When a child is having some developmental challenges and needs to work with an Occupational Therapist,  their parents enter a world of therapists and services that is new and unfamiliar to most of them. The process of evaluation and development of an intervention plan can be intimidating. It may be tempting for parents to rely on the therapist to “fix” the problem. However, when parents make an effort to understand their child’s diagnosis and become active participants in the intervention process, there are benefits not just for the child but for the parents and therapists as well.

Given the number of hours per day a child spends with family versus therapist, opportunities for practice are multiplied when parents encourage practice outside of therapy sessions. Extending therapy targets into the child’s home environment promotes learning. 

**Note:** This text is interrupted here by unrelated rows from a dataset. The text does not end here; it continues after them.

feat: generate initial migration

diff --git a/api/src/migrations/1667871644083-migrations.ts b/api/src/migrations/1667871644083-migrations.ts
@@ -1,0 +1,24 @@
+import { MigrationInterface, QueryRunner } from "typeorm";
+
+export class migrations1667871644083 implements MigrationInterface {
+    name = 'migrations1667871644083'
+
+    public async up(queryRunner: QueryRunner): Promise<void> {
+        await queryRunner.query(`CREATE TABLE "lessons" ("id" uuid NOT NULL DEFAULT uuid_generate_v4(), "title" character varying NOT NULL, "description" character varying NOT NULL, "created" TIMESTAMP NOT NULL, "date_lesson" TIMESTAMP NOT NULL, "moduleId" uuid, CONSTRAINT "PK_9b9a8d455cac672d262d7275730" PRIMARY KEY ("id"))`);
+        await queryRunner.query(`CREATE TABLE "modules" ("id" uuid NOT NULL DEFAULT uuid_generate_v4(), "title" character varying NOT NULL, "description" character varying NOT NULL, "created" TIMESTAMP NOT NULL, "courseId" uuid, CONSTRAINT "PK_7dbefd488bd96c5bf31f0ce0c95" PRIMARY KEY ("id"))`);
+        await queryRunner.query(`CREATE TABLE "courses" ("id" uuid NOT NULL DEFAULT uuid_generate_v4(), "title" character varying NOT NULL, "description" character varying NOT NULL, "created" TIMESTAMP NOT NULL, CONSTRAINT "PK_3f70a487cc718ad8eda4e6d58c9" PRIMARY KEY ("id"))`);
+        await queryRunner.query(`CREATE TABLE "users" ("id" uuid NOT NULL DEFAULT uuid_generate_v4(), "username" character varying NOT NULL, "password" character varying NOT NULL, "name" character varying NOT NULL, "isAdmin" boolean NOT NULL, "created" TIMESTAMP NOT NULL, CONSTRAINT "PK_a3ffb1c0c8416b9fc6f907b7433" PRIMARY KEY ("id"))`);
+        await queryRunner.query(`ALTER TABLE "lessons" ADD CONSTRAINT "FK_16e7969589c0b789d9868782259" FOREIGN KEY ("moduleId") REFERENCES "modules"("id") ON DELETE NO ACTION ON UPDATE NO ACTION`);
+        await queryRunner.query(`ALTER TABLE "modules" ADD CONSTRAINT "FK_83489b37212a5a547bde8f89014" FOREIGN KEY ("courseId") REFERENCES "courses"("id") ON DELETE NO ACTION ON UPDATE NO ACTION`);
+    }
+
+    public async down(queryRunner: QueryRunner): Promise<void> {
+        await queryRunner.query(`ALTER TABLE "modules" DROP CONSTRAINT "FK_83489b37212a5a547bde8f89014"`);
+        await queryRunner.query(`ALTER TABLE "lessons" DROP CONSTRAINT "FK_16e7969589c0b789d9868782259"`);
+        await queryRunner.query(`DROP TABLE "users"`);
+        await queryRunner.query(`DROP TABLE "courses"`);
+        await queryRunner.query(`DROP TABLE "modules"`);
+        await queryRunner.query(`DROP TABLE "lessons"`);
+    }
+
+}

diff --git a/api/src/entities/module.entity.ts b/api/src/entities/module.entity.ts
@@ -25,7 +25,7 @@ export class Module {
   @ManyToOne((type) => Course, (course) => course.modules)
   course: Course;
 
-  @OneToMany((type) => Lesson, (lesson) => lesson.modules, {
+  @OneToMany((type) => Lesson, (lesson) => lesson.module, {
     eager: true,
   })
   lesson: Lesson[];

The therapy process affects the entire family, not just the child attending therapy. Parents and other family members who are actively involved in the therapy process are more likely to be comfortable giving valuable feedback to the therapist. Such feedback can help the therapist determine the next steps in the continuing evolution of therapy goals. It may also help the therapist recognize what they do that works well for the child and their family and what they do that is not as effective.   We lay the foundations in the clinic room and then regular practice and transfer of skills needs to happens in day to day ‘real’ life. Home practice is the key to success!
— Lize Roos